*PROVIDED ENTRIES*:
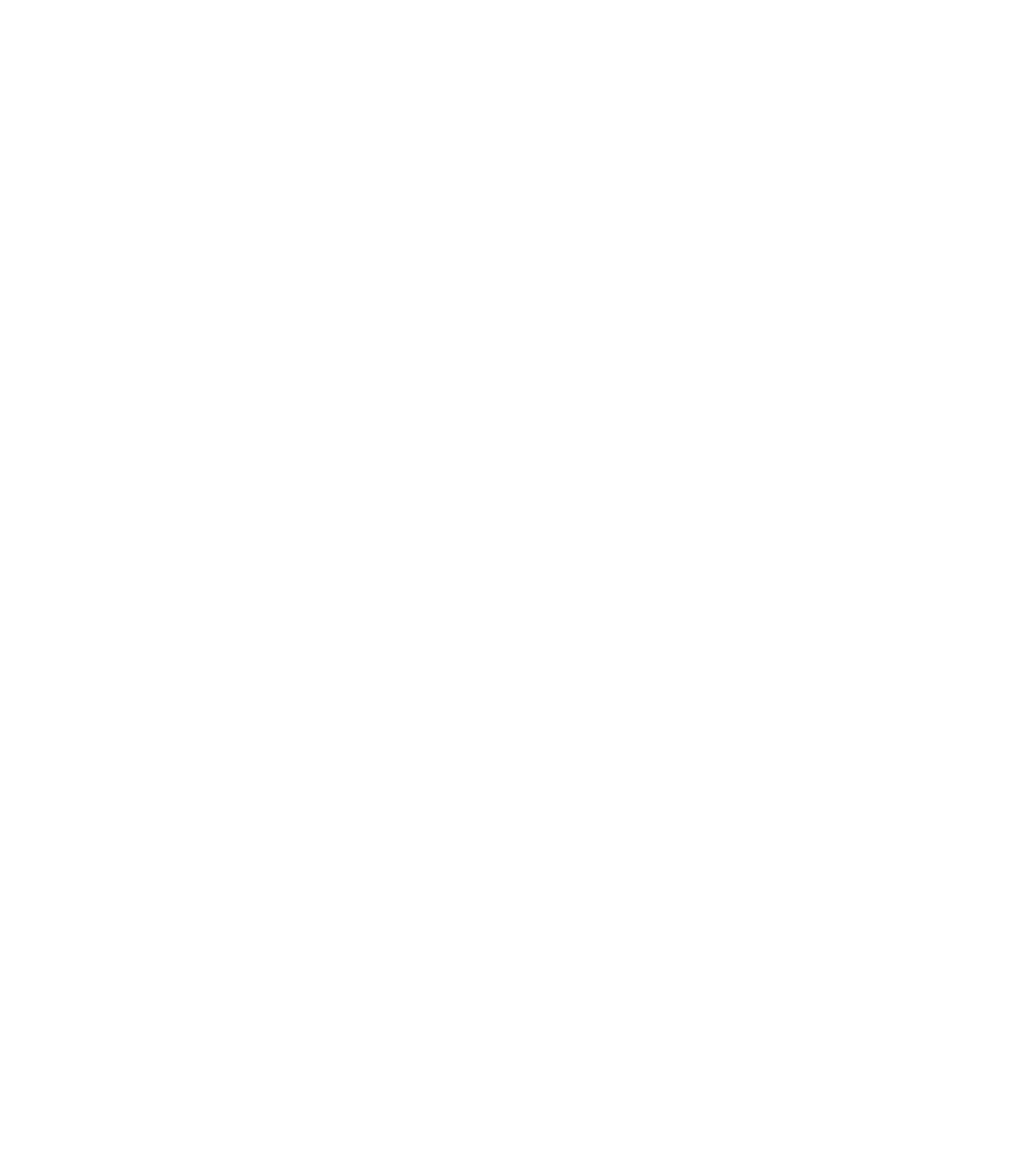
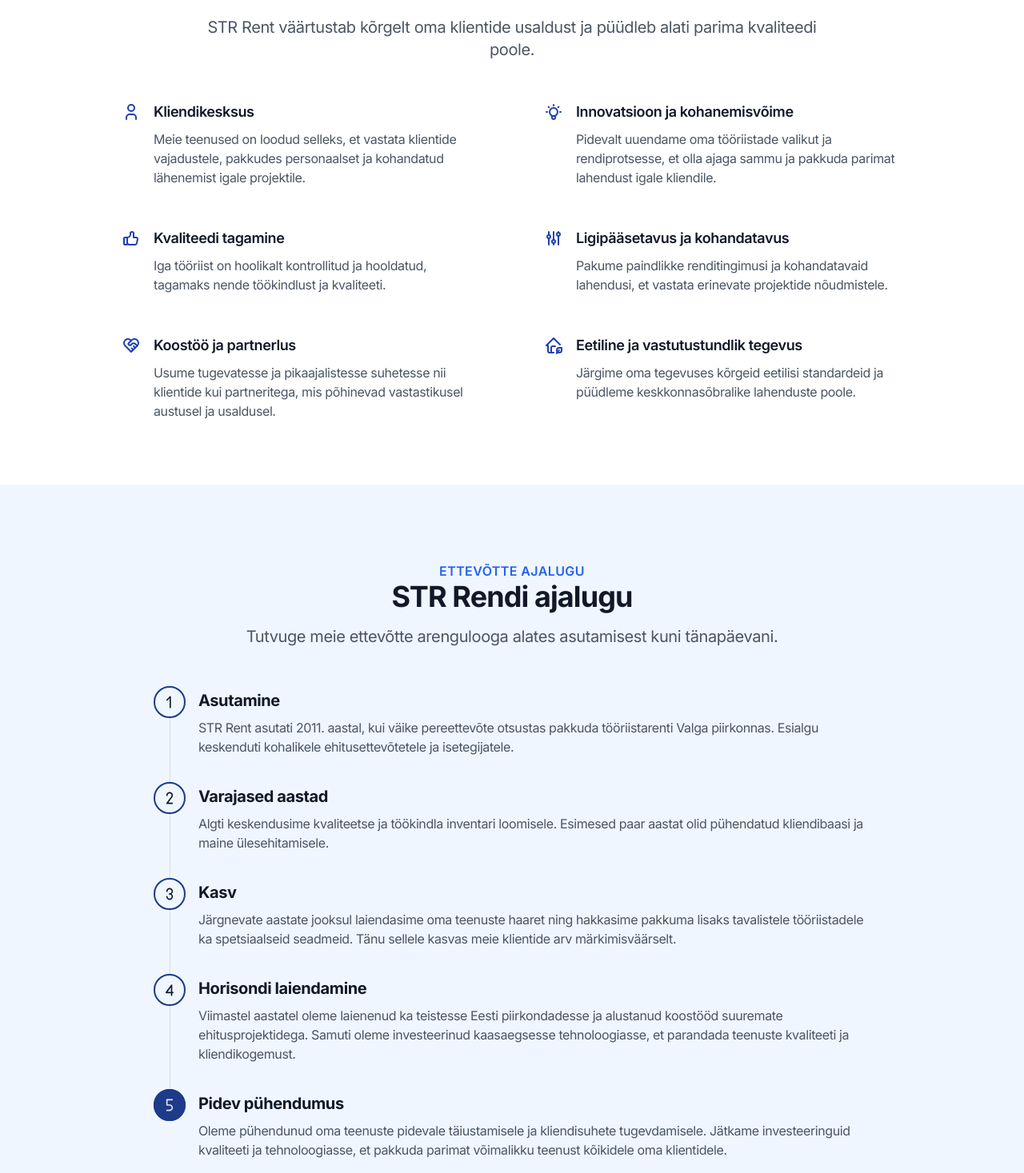
Before and after one commit to 77ccreed/str-rent-next, a Next.js app: page /meist in a window 1280 px wide. Before the commit this address had no page. Shown: the part 583-2050 px from the top of the page at 80% size. Before the commit the page ends 800 px from the top, so only its background shows below. Built offline with nearby package versions, Linux system fonts and the light colour scheme.

Commit message:
refactor: Update page translations and remove unused code

```diff
--- a/app/(pages)/about/page.tsx
+++ b/app/(pages)/meist/page.tsx
@@ -31,17 +31,17 @@ export const metadata: Metadata = {
 const Page = () => {
   return (
     <>
-      <Hero2 {...hero2About} />
-      <Stats {...statsAbout} />
+      { /* <Hero2 {...hero2About} />*/}
+      { /* <Stats {...statsAbout} />*/}
       <Features4 {...featuresFourAbout} />
       <Features4 {...featuresFourAboutTwo} />
       <Steps {...stepsAbout} />
-      <Features3 {...features3About} />
+      {/*<Features3 {...features3About} />
       <Features {...featuresAbout} />
       <Team2 {...teamAbout} />
       <Testimonials2 {...testimonials2About} />
       <FAQs {...faqsAbout} />
-      <Contact {...contactAbout} />
+      <Contact {...contactAbout} />*/}
     </>
   );
 };
--- a/src/shared/data/pages/about.data.tsx
+++ b/src/shared/data/pages/about.data.tsx
@@ -38,24 +38,25 @@ import {
 
 // Hero2 data on About page *******************
 export const hero2About: HeroProps = {
-  title: 'Great companies are made by great people',
+  title: 'Suurepärased ettevõtted koosnevad suurepärastest inimestest',
   subtitle:
-    'Vivamus venenatis, lectus a pellentesque placerat, felis tellus ultrices eros, et aliquam sapien nibh sed sem. Fusce ut ante eget purus viverra malesuada. Morbi eget mi maximus, ultricies urna eget, tristique lorem. Fusce cursus venenatis quam, a blandit lectus vulputate id. Praesent id interdum orci, vitae condimentum dui.',
-  tagline: 'About Us Demo Page',
+    'Tere tulemast STR Renti, teie usaldusväärse tööriistarendi teenusepakkuja juurde Valgas.Pakume laia valikut kvaliteetseid tööriistu igasugusteks projektideks, olgu need siis professionaalsed ehitustööd või kodused meisterdamisprojektid.Meie eesmärk on pakkuda parimat teenust ja toetada iga klienti nende eesmärkide saavutamisel.',
+  tagline: 'Tutvuge meiega',
   callToAction: {
-    text: 'View jobs',
+    text: 'Vaata vabu töökohti',
     href: 'https://www.linkedin.com/',
     targetBlank: true,
   },
   callToAction2: {
-    text: 'Contact us',
+    text: 'Võta ühendust',
     href: '/contact',
   },
   image: {
     src: hero2Img,
-    alt: 'Hero TailNext',
+    alt: 'STR Rent - Usaldusväärne tööriistarent Valgas',
   },
 };
+
 
 // Stats data on About page *******************
 export const statsAbout: StatsProps = {
@@ -63,81 +64,81 @@ export const statsAbout: StatsProps = {
   hasBackground: true,
   items: [
     {
-      title: 13269,
-      description: 'Downloads',
+      title: '13',
+      description: 'Aastat kogemust',
     },
     {
-      title: 24.8,
-      description: 'Stars',
+      title: '500+',
+      description: 'Rahulolevat klienti',
     },
     {
-      title: 1767.77,
-      description: 'Forks',
+      title: '2000+',
+      description: 'Renditud tööriistad',
     },
     {
-      title: 484000,
-      description: 'Users',
+      title: '100+',
+      description: 'Projektid',
     },
   ],
 };
+
 
 // FeaturesFour data on About page *******************
 export const featuresFourAbout: FeaturesProps = {
   id: 'features-four-on-about',
   hasBackground: false,
   header: {
-    title: 'Our mission',
-    subtitle:
-      'Quisque laoreet nisi et lectus consectetur, at placerat libero dictum. Donec sed hendrerit turpis. Nunc vel nibh blandit, hendrerit turpis non, mattis magna. Duis feugiat dui mi, eget iaculis ligula gravida congue. Nam quis mauris id eros imperdiet imperdiet. In et dolor non nisi vestibulum rhoncus nec eget dolor.',
-    tagline: 'Mission and Values',
+    title: 'Meie missioon',
+    subtitle: 'STR Rent on pühendunud kvaliteetse ja taskukohase tööriistarentimise pakkumisele Valga vallas, tagades iga projekti edukuse ja klientide täieliku rahulolu.',
+    tagline: 'Missioon ja väärtused',
   },
 };
+
 
 // FeaturesFour data on About page (Two) *******************
 export const featuresFourAboutTwo: FeaturesProps = {
   id: 'features-four-on-about-two',
   hasBackground: false,
   header: {
-    title: 'Our values',
-    subtitle: 'Etiam tellus tortor, mattis id mauris et, lobortis ullamcorper nunc.',
+    title: 'Meie väärtused',
+    subtitle: 'STR Rent väärtustab kõrgelt oma klientide usaldust ja püüdleb alati parima kvaliteedi poole.',
   },
   isAfterContent: true,
   columns: 2,
   items: [
     {
-      title: 'Customer-centricity',
-      description: 'Nullam non sodales massa. Ut justo neque, elementum et vehicula vel, pellentesque non orci.',
+      title: 'Kliendikesksus',
+      description: 'Meie teenused on loodud selleks, et vastata klientide vajadustele, pakkudes personaalset ja kohandatud lähenemist igale projektile.',
       icon: IconUser,
     },
     {
-      title: 'Innovation and adaptability',
-      description:
-        'Etiam ornare, purus nec venenatis porttitor, velit leo convallis dui, at porttitor nibh tortor quis velit.',
+      title: 'Innovatsioon ja kohanemisvõime',
+      description: 'Pidevalt uuendame oma tööriistade valikut ja rendiprotsesse, et olla ajaga sammu ja pakkuda parimat lahendust igale kliendile.',
       icon: IconBulb,
     },
     {
-      title: 'Quality assurance',
-      description: 'Morbi sit amet arcu vitae metus molestie auctor sit amet in risus. Sed vel lacinia purus.',
+      title: 'Kvaliteedi tagamine',
+      description: 'Iga tööriist on hoolikalt kontrollitud ja hooldatud, tagamaks nende töökindlust ja kvaliteeti.',
       icon: IconThumbUp,
     },
     {
-      title: 'Accessibility and customization',
-      description: 'Phasellus id cursus urna. Nullam feugiat tellus sed euismod venenatis.',
+      title: 'Ligipääsetavus ja kohandatavus',
+      description: 'Pakume paindlikke renditingimusi ja kohandatavaid lahendusi, et vastata erinevate projektide nõudmistele.',
       icon: IconAdjustments,
     },
     {
-      title: 'Collaboration and partnership',
-      description:
-        'Lorem ipsum dolor sit amet, consectetur adipiscing elit. Morbi sagittis, quam nec venenatis lobortis.',
+      title: 'Koostöö ja partnerlus',
+      description: 'Usume tugevatesse ja pikaajalistesse suhetesse nii klientide kui partneritega, mis põhinevad vastastikusel austusel ja usaldusel.',
       icon: IconHeartHandshake,
     },
     {
-      title: 'Ethical and responsible design',
-      description: 'Maecenas urna augue, commodo vitae lectus euismod, tempor aliquam arcu.',
+      title: 'Eetiline ja vastutustundlik tegevus',
+      description: 'Järgime oma tegevuses kõrgeid eetilisi standardeid ja püüdleme keskkonnasõbralike lahenduste poole.',
       icon: IconHomeEco,
     },
   ],
 };
+
 
 // Steps data on About page *******************
 export const stepsAbout: StepsProps = {
@@ -145,44 +146,45 @@ export const stepsAbout: StepsProps = {
   hasBackground: true,
   isImageDisplayed: false,
   header: {
-    title: 'History of TailNext',
+    title: 'STR Rendi ajalugu',
     subtitle:
-      'Duis sit amet magna et sapien cursus fermentum. Curabitur ac mauris non magna condimentum scelerisque. Aliquam nunc ipsum, semper ac scelerisque sit amet, pulvinar vitae libero.',
-    tagline: 'Company History',
+      'Tutvuge meie ettevõtte arengulooga alates asutamisest kuni tänapäevani.',
+    tagline: 'Ettevõtte ajalugu',
   },
   items: [
     {
-      title: 'Our foundation',
+      title: 'Asutamine',
       description:
-        'Donec pharetra, justo a rutrum venenatis, augue erat porta leo, non eleifend dui lectus ut turpis. Fusce tincidunt mattis magna eu commodo. Proin non facilisis enim, ut luctus dolor.',
+        'STR Rent asutati 2011. aastal, kui väike pereettevõte otsustas pakkuda tööriistarenti Valga piirkonnas. Esialgu keskenduti kohalikele ehitusettevõtetele ja isetegijatele.',
       icon: IconNumber1,
     },
     {
-      title: 'The early years',
+      title: 'Varajased aastad',
       description:
-        'Nunc scelerisque dui non nulla faucibus, sed elementum urna congue. Donec varius nisi sit amet massa malesuada euismod. Donec auctor interdum leo eget ultricies.',
+        'Algti keskendusime kvaliteetse ja töökindla inventari loomisele. Esimesed paar aastat olid pühendatud kliendibaasi ja maine ülesehitamisele.',
       icon: IconNumber2,
     },
     {
-      title: 'Growth',
+      title: 'Kasv',
       description:
-        'Vestibulum euismod dolor vel magna consectetur, vitae ornare metus finibus. Nam nec magna lacinia, cursus purus ut, pellentesque ex. Aliquam nec porta sapien, nec iaculis odio. Donec sed lacus arcu.',
+        'Järgnevate aastate jooksul laiendasime oma teenuste haaret ning hakkasime pakkuma lisaks tavalistele tööriistadele ka spetsiaalseid seadmeid. Tänu sellele kasvas meie klientide arv märkimisväärselt.',
       icon: IconNumber3,
     },
     {
-      title: 'Expanding horizons',
+      title: 'Horisondi laiendamine',
       description:
-        'Aenean mollis est ac quam viverra, eget dictum justo iaculis. Morbi venenatis neque sed blandit faucibus. Pellentesque sit amet justo at ligula eleifend lacinia. Etiam nec orci quam.',
+        'Viimastel aastatel oleme laienenud ka teistesse Eesti piirkondadesse ja alustanud koostööd suuremate ehitusprojektidega. Samuti oleme investeerinud kaasaegsesse tehnoloogiasse, et parandada teenuste kvaliteeti ja kliendikogemust.',
       icon: IconNumber4,
     },
     {
-      title: 'Our ongoing commitment',
+      title: 'Pidev pühendumus',
       description:
-        'Sed vel purus a odio tincidunt mollis. Nam et tortor est. Aliquam sodales interdum tortor ac condimentum. Suspendisse laoreet nulla est, ac luctus est tempus ut.',
+        'Oleme pühendunud oma teenuste pidevale täiustamisele ja kliendisuhete tugevdamisele. Jätkame investeeringuid kvaliteeti ja tehnoloogiasse, et pakkuda parimat võimalikku teenust kõikidele oma klientidele.',
       icon: IconNumber5,
     },
   ],
 };
+
 
 // Features3 data on About page *******************
 export const features3About: FeaturesProps = {
--- a/src/shared/data/pages/home.data.tsx
+++ b/src/shared/data/pages/home.data.tsx
@@ -64,8 +64,8 @@ export const heroHome: HeroProps = {
     //targetBlank: true,
   },
   callToAction2: {
-    text: 'Learn more',
-    href: '/',
+    text: 'Uuri lähemalt',
+    href: '/meist',
   },
   image: {
     src: heroImg,
```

*REQUIRED WORK*:
Filter the records for the string "true" and copy every line that holds it.

*OUTPUT OF THE TASK*:
     targetBlank: true,
   hasBackground: true,
   isAfterContent: true,
   hasBackground: true,
     //targetBlank: true,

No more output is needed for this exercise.